Data section:

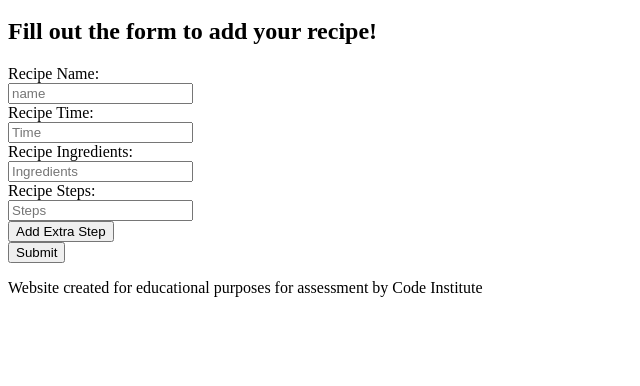
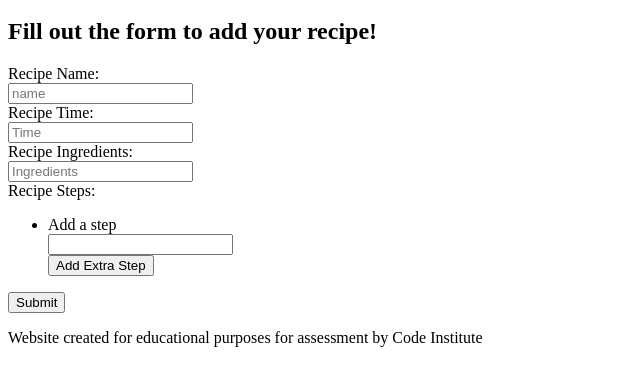
Before and after one commit to MacauleyMorgan/Macs-Cookbook, a Flask app: page /add_a_recipe in a window 1280 px wide. Shown: the part 168-554 px from the top of the page, without its empty margins (0-640 px from the left). Run offline with Flask 2, Linux system fonts and the light colour scheme.

Commit message:
Changed recipe step input to allow added steps

```diff
--- a/cookbook/templates/add_a_recipe.html
+++ b/cookbook/templates/add_a_recipe.html
@@ -10,8 +10,15 @@
         <label for="ringredients">Recipe Ingredients:</label><br>
         <input type="text" name="ringredients" placeholder="Ingredients" required><br>
         <label for="rsteps">Recipe Steps:</label><br>
-        <input type="text" name="rsteps" placeholder="Steps" required><br>
-        <button>Add Extra Step</button><br>
+        <ul>
+            <div class="recipe-step">
+                <li>
+                    <label for="step">Add a step</label><br>
+                    <input name="step" type="text" required>
+                </li>
+                <button>Add Extra Step</button><br>
+            </div>
+        </ul>
         <button type="submit" id="recipe-submit">Submit</button>
     </form>
 {% endblock %}
```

Task item: Every record, word for word, should be given back without its pictures.

Solution to this task:
Before and after one commit to MacauleyMorgan/Macs-Cookbook, a Flask app: page /add_a_recipe in a window 1280 px wide. Shown: the part 168-554 px from the top of the page, without its empty margins (0-640 px from the left). Run offline with Flask 2, Linux system fonts and the light colour scheme.

Commit message:
Changed recipe step input to allow added steps

```diff
--- a/cookbook/templates/add_a_recipe.html
+++ b/cookbook/templates/add_a_recipe.html
@@ -10,8 +10,15 @@
         <label for="ringredients">Recipe Ingredients:</label><br>
         <input type="text" name="ringredients" placeholder="Ingredients" required><br>
         <label for="rsteps">Recipe Steps:</label><br>
-        <input type="text" name="rsteps" placeholder="Steps" required><br>
-        <button>Add Extra Step</button><br>
+        <ul>
+            <div class="recipe-step">
+                <li>
+                    <label for="step">Add a step</label><br>
+                    <input name="step" type="text" required>
+                </li>
+                <button>Add Extra Step</button><br>
+            </div>
+        </ul>
         <button type="submit" id="recipe-submit">Submit</button>
     </form>
 {% endblock %}
```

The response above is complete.